From official reports over the past couple of days, some confirmed cases showed symptoms such as sneezing, runny nose, fatigue, muscle aches from 4 June, but did not seek treatment. They were only diagnosed on 12 June, when test samples were taken to trace the source of the coronavirus. This also means that by the time the first case was confirmed, the coronavirus could have already spread within or even beyond the Xinfadi market, sparking concerns of a resurgence of the coronavirus in Beijing.

Official media People’s Daily released a commentary to reassure the people, claiming that there is no comparison between Beijing which is now well-prepared with Wuhan that knew nothing of the novel coronavirus six months ago, and there is practically no chance of an individual cluster leading to a city-wide outbreak.

Beijing is back in community prevention mode.

With the sudden change in the situation, Beijing has shut down Xinfadi market, and implemented “wartime-like” control measures in Fengtai District where the market is located, and conducted large-scale checks on people who have recently been to Xinfadi market.

checks
A security personnel wearing a protective suit stands guard at a residential area under lockdown near Yuquan East Market in Beijing, 15 June 2020. (Noel Celis/AFP)

Two nights ago, on my way home, after many days of not having my temperature taken, the security staff in my neighbourhood stopped me, requested for my access card, and scrupulously took my temperature. At the elevator, I found a notice from the property management asking residents who had been to Xinfadi market between 30 May and 12 June to contact them. And as I was writing this article, the property management phoned me to ask if I had been to the market.

In these extraordinary circumstances, clearly Beijing is back in community prevention mode. Having gone through one wave of the coronavirus, China has gained a lot of experience in testing capabilities, tracking and tracing, and prevention. Whether it can prevent a second wave of the coronavirus will be another challenge for the authorities. Hopefully, concerns that the Wuhan scenario will be repeated in Beijing are not valid.

Editor’s note:

A Bejing Daily report said that Zhou Yuqing, deputy head of Fengtai District, has been removed from the post for "failing" in his duty in Covid-19 prevention and control work, while Wang Hua, the Party Secretary of Huaxiang Town in Fengtai District, and Zhang Yuelin, general manager of the Xinfadi market, were also removed from their posts.

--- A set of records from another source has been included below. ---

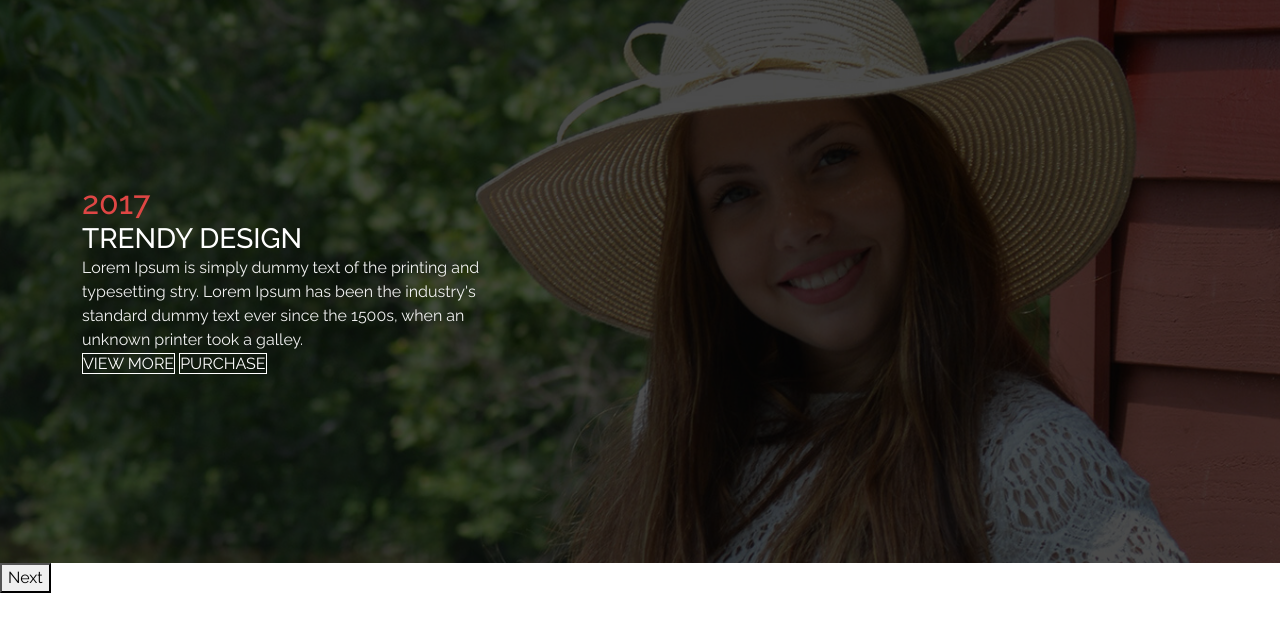
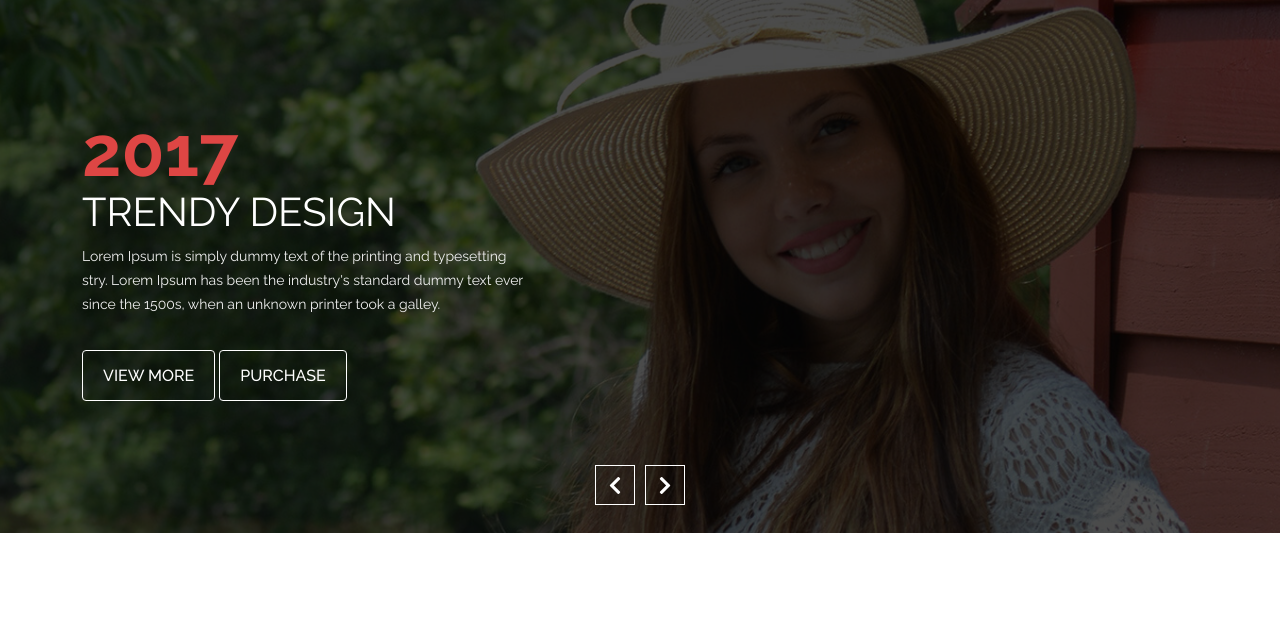
Before and after one commit to Bparthib/E-BUY, a plain HTML site: page index.html in a window 1280 px wide. Shown: the part 168-800 px from the top of the page. Drawn offline with nearby package versions, Linux system fonts and the light colour scheme.

Commit message:
Banner CSS

```diff
--- a/assets/css/style.css
+++ b/assets/css/style.css
@@ -103,31 +103,76 @@ a:hover {
   right: 0;
   bottom: 0;
   left: 0;
-  background: rgba(0, 0, 0, .70);
+  background: rgba(0, 0, 0, 0.7);
   z-index: -1;
 }
 
-#banner .slider_item .slider_text{
+#banner .slider_item .slider_text {
   z-index: 2;
 }
 
-#banner .slider_item .slider_text h2{
+#banner .slider_item .slider_text h2 {
   color: var(--hlt-color);
+  font-size: 70px;
+  font-weight: 700;
+  line-height: 77px;
+  letter-spacing: 0;
 }
 
-#banner .slider_item .slider_text h3{
+#banner .slider_item .slider_text h3 {
   color: var(--white-color);
   text-transform: uppercase;
+  font-size: 40px;
+  font-weight: 400;
+  line-height: 44px;
+  letter-spacing: 0;
+  padding: 0 0 10px;
 }
 
-#banner .slider_item .slider_text p{
+#banner .slider_item .slider_text p {
   color: #f1f1f1;
+  font-size: 14px;
+  font-weight: 400;
+  line-height: 24px;
+  padding: 0 0 48px 0;
 }
 
-#banner .slider_item .slider_text a{
+#banner .slider_item .slider_text a {
   color: var(--white-color);
   text-decoration: none;
   border: 1px solid var(--white-color);
   text-transform: uppercase;
+  font-size: 16px;
+  font-weight: 500;
+  line-height: 24px;
+  letter-spacing: 0;
+  padding: 15px 20px;
+  border-radius: 4px;
 }
+
+#banner .slider_arrow{
+  position: absolute;
+  bottom: 20px;
+  z-index: 4;
+  color: var(--white-color);
+  border: 1px solid var(--white-color);
+  bottom: 5%;
+  font-size: 20px;
+  width: 40px;
+  height: 40px;
+  line-height: 40px;
+  cursor: pointer;
+  text-align: center;
+}
+
+#banner .slider_left_arrow{
+  right: 50%;
+  margin-right: 5px;
+}
+
+#banner .slider_right_arrow{
+  left: 50%;
+  margin-left: 5px;
+}
+
 /* Banner CSS End */
--- a/assets/js/app.js
+++ b/assets/js/app.js
@@ -4,5 +4,7 @@ $(function () {
         autoplay: 1000,
         fade: true,
         speed: 1000,
+        prevArrow: '<i class="slider_arrow slider_left_arrow fas fa-chevron-left"></i>',
+        nextArrow: '<i class="slider_arrow slider_right_arrow fas fa-chevron-right"></i>'
     });
 });
--- a/index.html
+++ b/index.html
@@ -153,8 +153,8 @@
                             <h2>2017</h2>
                             <h3>Trendy Design</h3>
                             <p>Lorem Ipsum is simply dummy text of the printing and typesetting stry. Lorem Ipsum has been the industry's standard dummy text ever since the 1500s, when an unknown printer took a galley.</p>
-                            <a href="#">View More</a>
-                            <a href="#">Purchase</a>
+                            <a class="view_btn" href="#">View More</a>
+                            <a class="purchase_btn" href="#">Purchase</a>
                         </div>
                     </div>
                 </div>
```
Lines whose indentation alone changed are shown as unchanged.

Related: The end of wet markets in Guangzhou? | China’s mystery pneumonia | Wuhan coronavirus: The search for a permanent solution